What to work on:
Reproduce the listing in full, pictures excluded.

Source records:
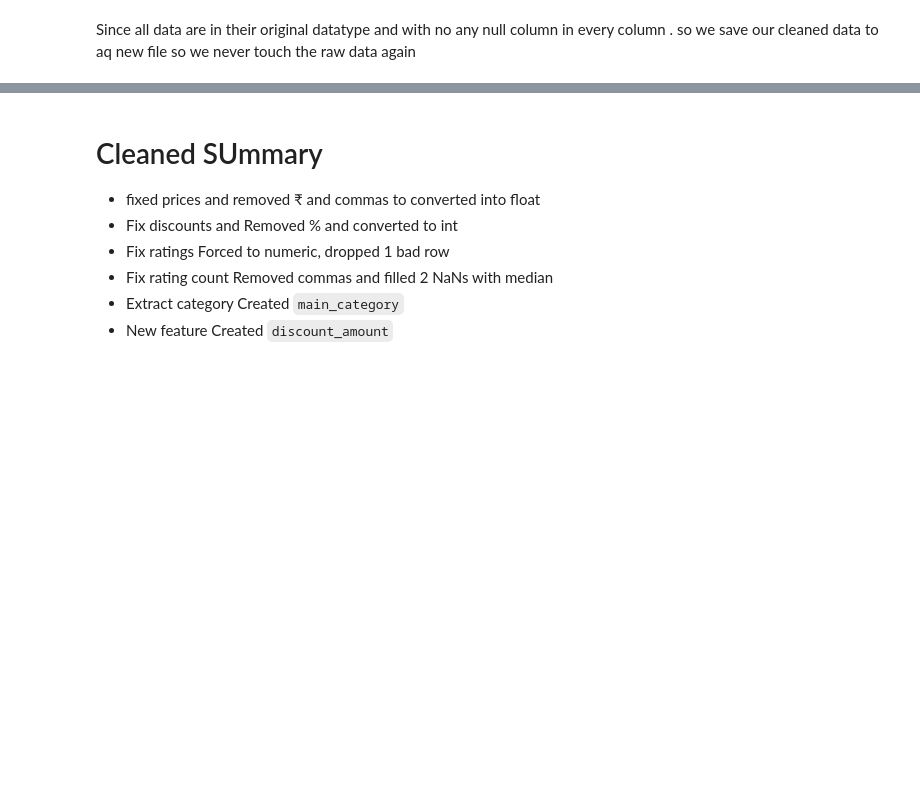
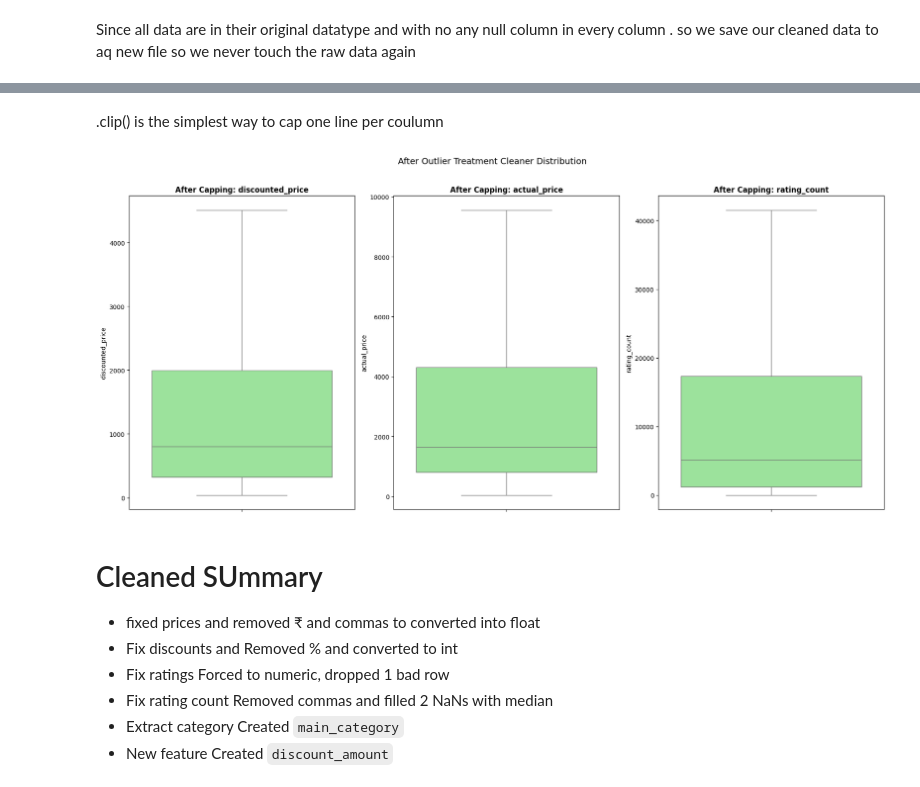
Before and after one commit to suzzzel5/Amazon-sales-insights, a Jupyter notebook: notebooks/02_data_cleaing.ipynb, the cells around one changed output, grey strips where cells are left out. Saved outputs shown, nothing was run; the diff lists cells and outputs as text; code cells hidden in the pictures; blank space fills up the shorter version.

```diff
--- a/notebooks/02_data_cleaing.ipynb
+++ b/notebooks/02_data_cleaing.ipynb
@@ -221,0 +320,21 @@ Since all data are in their original datatype and with no any null column in eve
+# %%
+# Outlier Treatment capping because if we delete the outlier we lose real data in real proudct where in cappin gwe repladce extreme values with the bounday values
+# Create a copy to store capped values
+data_capped = data.copy()
+
+cols_to_cap = ['discounted_price', 'actual_price', 'rating_count']
+
+for col in cols_to_cap:
+    Q1 = data_capped[col].quantile(0.25)
+    Q3 = data_capped[col].quantile(0.75)
+    IQR = Q3 - Q1
+    lower = Q1 - 1.5 * IQR
+    upper = Q3 + 1.5 * IQR
+
+    # Cap: anything below lower becomes lower, above upper becomes upper
+    data_capped[col] = data_capped[col].clip(lower=lower, upper=upper)
+
+    print(f"{col}:")
+    print(f"Before → max: {data[col].max():,.0f}")
+    print(f"After  → max: {data_capped[col].max():,.0f}")
+    print()
@@ -222 +353,17 @@ Since all data are in their original datatype and with no any null column in eve
+# %% [markdown]
+.clip() is the simplest way to cap one line per coulumn
+# %%
+#BOx plot after capping
+fig, axes = plt.subplots(1, 3, figsize=(18, 8))
+
+for ax, col in zip(axes, cols_to_cap):
+    sns.boxplot(y=data_capped[col], ax=ax, color='lightgreen')
+    ax.set_title(f'After Capping: {col}', fontweight='bold')
+
+plt.suptitle('After Outlier Treatment Cleaner Distribution', fontsize=14, y=1.02)
+plt.savefig("../data/After outlier treatment")
+plt.tight_layout()
+plt.show()
+# %% [output]
+[figure, added]
 # %%
```
Also changed, not shown: parts of 8 cells of this notebook.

Solution to this exercise:
Before and after one commit to suzzzel5/Amazon-sales-insights, a Jupyter notebook: notebooks/02_data_cleaing.ipynb, the cells around one changed output, grey strips where cells are left out. Saved outputs shown, nothing was run; the diff lists cells and outputs as text; code cells hidden in the pictures; blank space fills up the shorter version.

```diff
--- a/notebooks/02_data_cleaing.ipynb
+++ b/notebooks/02_data_cleaing.ipynb
@@ -221,0 +320,21 @@ Since all data are in their original datatype and with no any null column in eve
+# %%
+# Outlier Treatment capping because if we delete the outlier we lose real data in real proudct where in cappin gwe repladce extreme values with the bounday values
+# Create a copy to store capped values
+data_capped = data.copy()
+
+cols_to_cap = ['discounted_price', 'actual_price', 'rating_count']
+
+for col in cols_to_cap:
+    Q1 = data_capped[col].quantile(0.25)
+    Q3 = data_capped[col].quantile(0.75)
+    IQR = Q3 - Q1
+    lower = Q1 - 1.5 * IQR
+    upper = Q3 + 1.5 * IQR
+
+    # Cap: anything below lower becomes lower, above upper becomes upper
+    data_capped[col] = data_capped[col].clip(lower=lower, upper=upper)
+
+    print(f"{col}:")
+    print(f"Before → max: {data[col].max():,.0f}")
+    print(f"After  → max: {data_capped[col].max():,.0f}")
+    print()
@@ -222 +353,17 @@ Since all data are in their original datatype and with no any null column in eve
+# %% [markdown]
+.clip() is the simplest way to cap one line per coulumn
+# %%
+#BOx plot after capping
+fig, axes = plt.subplots(1, 3, figsize=(18, 8))
+
+for ax, col in zip(axes, cols_to_cap):
+    sns.boxplot(y=data_capped[col], ax=ax, color='lightgreen')
+    ax.set_title(f'After Capping: {col}', fontweight='bold')
+
+plt.suptitle('After Outlier Treatment Cleaner Distribution', fontsize=14, y=1.02)
+plt.savefig("../data/After outlier treatment")
+plt.tight_layout()
+plt.show()
+# %% [output]
+[figure, added]
 # %%
```
Also changed, not shown: parts of 8 cells of this notebook.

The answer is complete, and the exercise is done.